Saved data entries
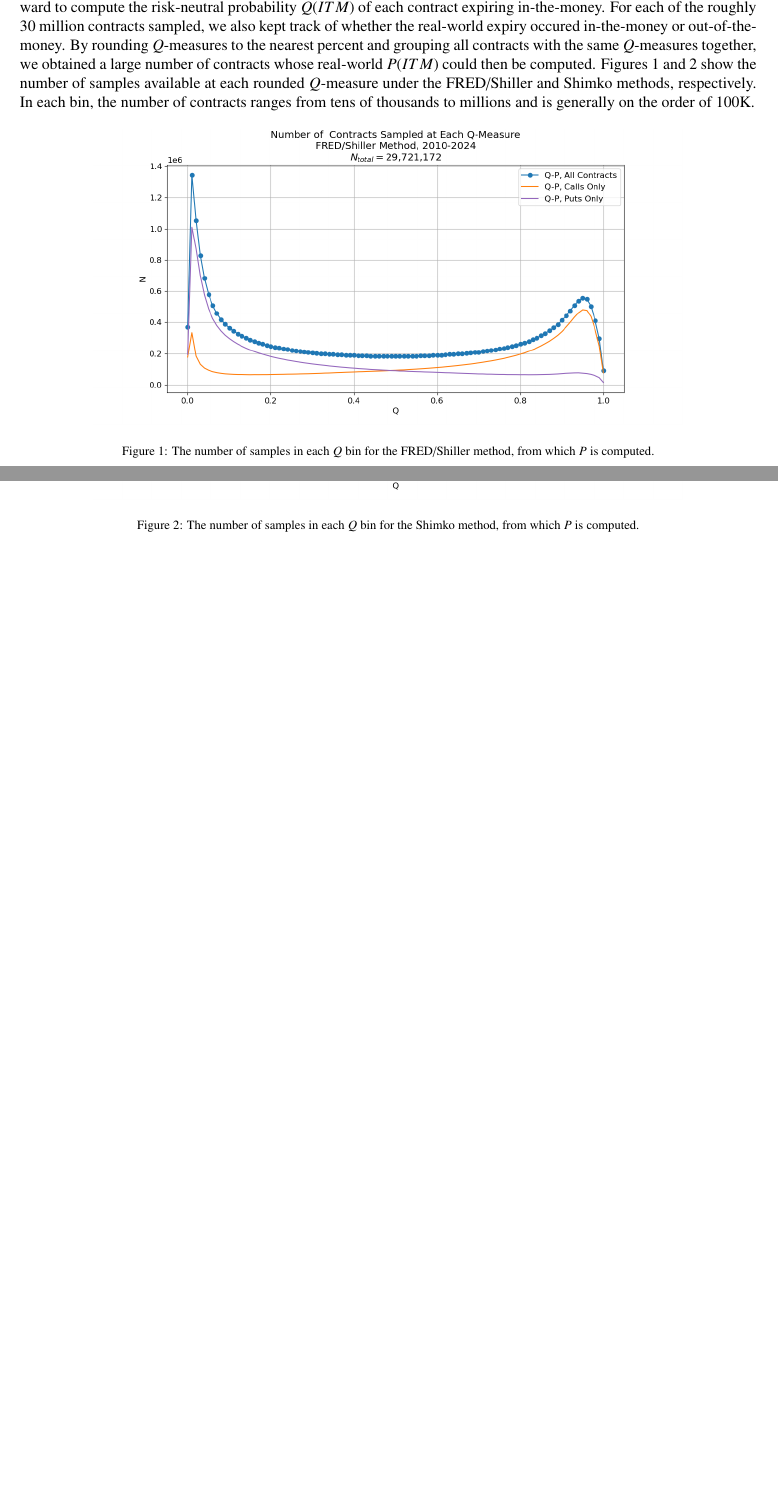
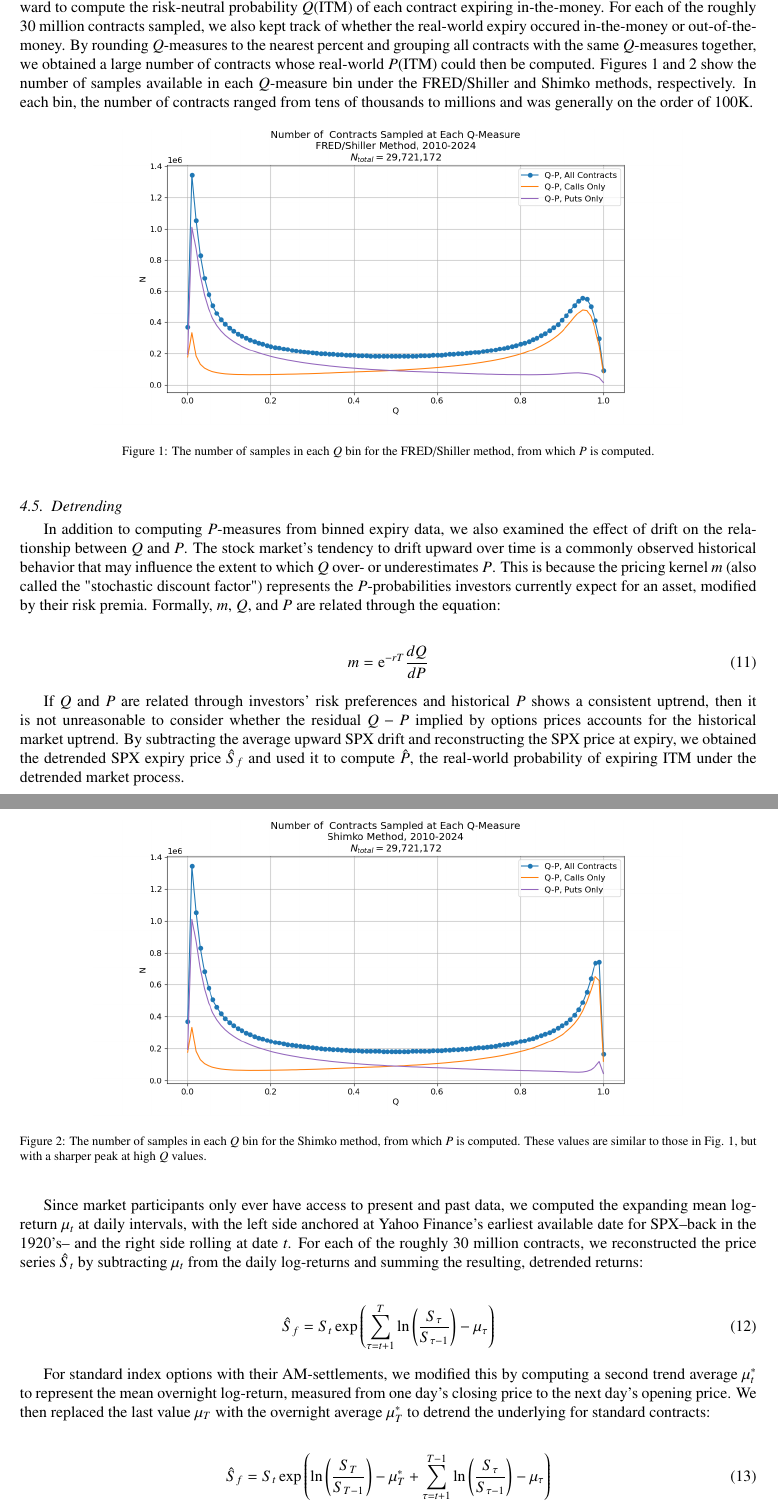
Before and after one commit to ryancardenas/wqu-final-project, a LaTeX paper (paper/paper.tex): two parts of pages 4 and 5 of 5 before the commit and two parts of pages 4 and 5 of 8 after it, joined at a grey line, cut so that both start at the same text, the shorter picture padded with empty space. Compiled offline with pdfLaTeX.

Commit message:
Write methodology section

```diff
--- a/paper/paper.tex
+++ b/paper/paper.tex
@@ -142,5 +142,5 @@
 
-    One challenge with comparing option-implied risk-neutral probabilities to real-world probabilities is that neither distribution is stationary: both distributions change as the market accounts for new information. Not only do the statistical moments change over time, but the distributional forms vary from one market context to another. Fortunately, with the implied volatility, risk-free rate, and dividend yield now available, equations \eqref{eq:q_measure_c} and \eqref{eq:q_measure_p} make it straightforward to compute the risk-neutral probability $Q(ITM)$ of each contract expiring in-the-money. For each of the roughly 30 million contracts sampled, we also kept track of whether the real-world expiry occured in-the-money or out-of-the-money. By rounding $Q$-measures to the nearest percent and grouping all contracts with the same $Q$-measures together, we obtained a large number of contracts whose real-world $P(ITM)$ could then be computed. Figures \ref{fig:fred_shiller_n} and \ref{fig:shimko_n} show the number of samples available at each rounded $Q$-measure under the FRED/Shiller and Shimko methods, respectively. In each bin, the number of contracts ranges from tens of thousands to millions and is generally on the order of 100K.
+    One challenge with comparing option-implied risk-neutral probabilities to real-world probabilities is that neither distribution is stationary: both distributions change as the market accounts for new information. Not only do the statistical moments change over time, but the distributional forms vary from one market context to another. Fortunately, with the implied volatility, risk-free rate, and dividend yield now available, equations \eqref{eq:q_measure_c} and \eqref{eq:q_measure_p} made it straightforward to compute the risk-neutral probability $Q(\text{ITM})$ of each contract expiring in-the-money. For each of the roughly 30 million contracts sampled, we also kept track of whether the real-world expiry occured in-the-money or out-of-the-money. By rounding $Q$-measures to the nearest percent and grouping all contracts with the same $Q$-measures together, we obtained a large number of contracts whose real-world $P(\text{ITM})$ could then be computed. Figures \ref{fig:fred_shiller_n} and \ref{fig:shimko_n} show the number of samples available in each $Q$-measure bin under the FRED/Shiller and Shimko methods, respectively. In each bin, the number of contracts ranged from tens of thousands to millions and was generally on the order of 100K.
 
     \begin{figure}[htbp]
         \centering
@@ -152,6 +152,43 @@
     \begin{figure}[htbp]
         \centering
         \includegraphics[width=0.8\textwidth]{shimko_n_.png}
-        \caption{The number of samples in each $Q$ bin for the Shimko method, from which $P$ is computed.}
+        \caption{The number of samples in each $Q$ bin for the Shimko method, from which $P$ is computed. These values are similar to those in Fig. \ref{fig:fred_shiller_n}, but with a sharper peak at high $Q$ values.}
         \label{fig:shimko_n}
     \end{figure}
+
+  \subsection{Detrending}
+    In addition to computing $P$-measures from binned expiry data, we also examined the effect of drift on the relationship between $Q$ and $P$. The stock market's tendency to drift upward over time is a commonly observed historical behavior that may influence the extent to which $Q$ over- or underestimates $P$. This is because the pricing kernel $m$ (also called the "stochastic discount factor") represents the $P$-probabilities investors currently expect for an asset, modified by their risk premia. Formally, $m$, $Q$, and $P$ are related through the equation:
+
+    \begin{align}
+      m = {\rm e}^{-r T} \frac{dQ}{dP}
+    \end{align}
+
+    If $Q$ and $P$ are related through investors' risk preferences and historical $P$ shows a consistent uptrend, then it is not unreasonable to consider whether the residual $Q-P$ implied by options prices accounts for the historical market uptrend. By subtracting the average upward SPX drift and reconstructing the SPX price at expiry, we obtained the detrended SPX expiry price $\hat{S}_f$ and used it to compute $\hat{P}$, the real-world probability of expiring ITM under the detrended market process.
+
+    Since market participants only ever have access to present and past data, we computed the expanding mean log-return $\mu_t$ at daily intervals, with the left side anchored at Yahoo Finance's earliest available date for SPX--back in the 1920's-- and the right side rolling at date $t$. For each of the roughly 30 million contracts, we reconstructed the price series $\hat{S}_t$ by subtracting $\mu_t$ from the daily log-returns and summing the resulting, detrended returns:
+
+    \begin{align}
+      \hat{S}_f = S_t \exp{
+        \left(\displaystyle \sum_{\tau=t+1}^{T}{
+          \ln{
+            \left(\frac{S_\tau}{S_{\tau-1}}\right)
+          } - \mu_\tau
+        }\right)
+      }
+    \end{align}
+
+    For standard index options with their AM-settlements, we modified this by computing a second trend average $\mu_t^\ast$ to represent the mean overnight log-return, measured from one day's closing price to the next day's opening price. We then replaced the last value $\mu_T$ with the overnight average $\mu_T^\ast$ to detrend the underlying for standard contracts:
+
+    \begin{align}
+      \hat{S}_f = S_t \exp{
+        \left(
+          \ln{
+            \left(\frac{S_T}{S_{T-1}}\right)
+          } - \mu_T^\ast +
+          \displaystyle \sum_{\tau=t+1}^{T-1}{
+          \ln{
+            \left(\frac{S_\tau}{S_{\tau-1}}\right)
+          } - \mu_\tau
+        }\right)
+      }
+    \end{align}
```
Also changed, not shown: paper/paper.tex (38 more changed lines).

**EXERCISE INSTRUCTIONS**
What's needed is an exact copy of every entry, free of pictures.

**OUTPUT OF THE EXERCISE**
Before and after one commit to ryancardenas/wqu-final-project, a LaTeX paper (paper/paper.tex): two parts of pages 4 and 5 of 5 before the commit and two parts of pages 4 and 5 of 8 after it, joined at a grey line, cut so that both start at the same text, the shorter picture padded with empty space. Compiled offline with pdfLaTeX.

Commit message:
Write methodology section

```diff
--- a/paper/paper.tex
+++ b/paper/paper.tex
@@ -142,5 +142,5 @@
 
-    One challenge with comparing option-implied risk-neutral probabilities to real-world probabilities is that neither distribution is stationary: both distributions change as the market accounts for new information. Not only do the statistical moments change over time, but the distributional forms vary from one market context to another. Fortunately, with the implied volatility, risk-free rate, and dividend yield now available, equations \eqref{eq:q_measure_c} and \eqref{eq:q_measure_p} make it straightforward to compute the risk-neutral probability $Q(ITM)$ of each contract expiring in-the-money. For each of the roughly 30 million contracts sampled, we also kept track of whether the real-world expiry occured in-the-money or out-of-the-money. By rounding $Q$-measures to the nearest percent and grouping all contracts with the same $Q$-measures together, we obtained a large number of contracts whose real-world $P(ITM)$ could then be computed. Figures \ref{fig:fred_shiller_n} and \ref{fig:shimko_n} show the number of samples available at each rounded $Q$-measure under the FRED/Shiller and Shimko methods, respectively. In each bin, the number of contracts ranges from tens of thousands to millions and is generally on the order of 100K.
+    One challenge with comparing option-implied risk-neutral probabilities to real-world probabilities is that neither distribution is stationary: both distributions change as the market accounts for new information. Not only do the statistical moments change over time, but the distributional forms vary from one market context to another. Fortunately, with the implied volatility, risk-free rate, and dividend yield now available, equations \eqref{eq:q_measure_c} and \eqref{eq:q_measure_p} made it straightforward to compute the risk-neutral probability $Q(\text{ITM})$ of each contract expiring in-the-money. For each of the roughly 30 million contracts sampled, we also kept track of whether the real-world expiry occured in-the-money or out-of-the-money. By rounding $Q$-measures to the nearest percent and grouping all contracts with the same $Q$-measures together, we obtained a large number of contracts whose real-world $P(\text{ITM})$ could then be computed. Figures \ref{fig:fred_shiller_n} and \ref{fig:shimko_n} show the number of samples available in each $Q$-measure bin under the FRED/Shiller and Shimko methods, respectively. In each bin, the number of contracts ranged from tens of thousands to millions and was generally on the order of 100K.
 
     \begin{figure}[htbp]
         \centering
@@ -152,6 +152,43 @@
     \begin{figure}[htbp]
         \centering
         \includegraphics[width=0.8\textwidth]{shimko_n_.png}
-        \caption{The number of samples in each $Q$ bin for the Shimko method, from which $P$ is computed.}
+        \caption{The number of samples in each $Q$ bin for the Shimko method, from which $P$ is computed. These values are similar to those in Fig. \ref{fig:fred_shiller_n}, but with a sharper peak at high $Q$ values.}
         \label{fig:shimko_n}
     \end{figure}
+
+  \subsection{Detrending}
+    In addition to computing $P$-measures from binned expiry data, we also examined the effect of drift on the relationship between $Q$ and $P$. The stock market's tendency to drift upward over time is a commonly observed historical behavior that may influence the extent to which $Q$ over- or underestimates $P$. This is because the pricing kernel $m$ (also called the "stochastic discount factor") represents the $P$-probabilities investors currently expect for an asset, modified by their risk premia. Formally, $m$, $Q$, and $P$ are related through the equation:
+
+    \begin{align}
+      m = {\rm e}^{-r T} \frac{dQ}{dP}
+    \end{align}
+
+    If $Q$ and $P$ are related through investors' risk preferences and historical $P$ shows a consistent uptrend, then it is not unreasonable to consider whether the residual $Q-P$ implied by options prices accounts for the historical market uptrend. By subtracting the average upward SPX drift and reconstructing the SPX price at expiry, we obtained the detrended SPX expiry price $\hat{S}_f$ and used it to compute $\hat{P}$, the real-world probability of expiring ITM under the detrended market process.
+
+    Since market participants only ever have access to present and past data, we computed the expanding mean log-return $\mu_t$ at daily intervals, with the left side anchored at Yahoo Finance's earliest available date for SPX--back in the 1920's-- and the right side rolling at date $t$. For each of the roughly 30 million contracts, we reconstructed the price series $\hat{S}_t$ by subtracting $\mu_t$ from the daily log-returns and summing the resulting, detrended returns:
+
+    \begin{align}
+      \hat{S}_f = S_t \exp{
+        \left(\displaystyle \sum_{\tau=t+1}^{T}{
+          \ln{
+            \left(\frac{S_\tau}{S_{\tau-1}}\right)
+          } - \mu_\tau
+        }\right)
+      }
+    \end{align}
+
+    For standard index options with their AM-settlements, we modified this by computing a second trend average $\mu_t^\ast$ to represent the mean overnight log-return, measured from one day's closing price to the next day's opening price. We then replaced the last value $\mu_T$ with the overnight average $\mu_T^\ast$ to detrend the underlying for standard contracts:
+
+    \begin{align}
+      \hat{S}_f = S_t \exp{
+        \left(
+          \ln{
+            \left(\frac{S_T}{S_{T-1}}\right)
+          } - \mu_T^\ast +
+          \displaystyle \sum_{\tau=t+1}^{T-1}{
+          \ln{
+            \left(\frac{S_\tau}{S_{\tau-1}}\right)
+          } - \mu_\tau
+        }\right)
+      }
+    \end{align}
```
Also changed, not shown: paper/paper.tex (38 more changed lines).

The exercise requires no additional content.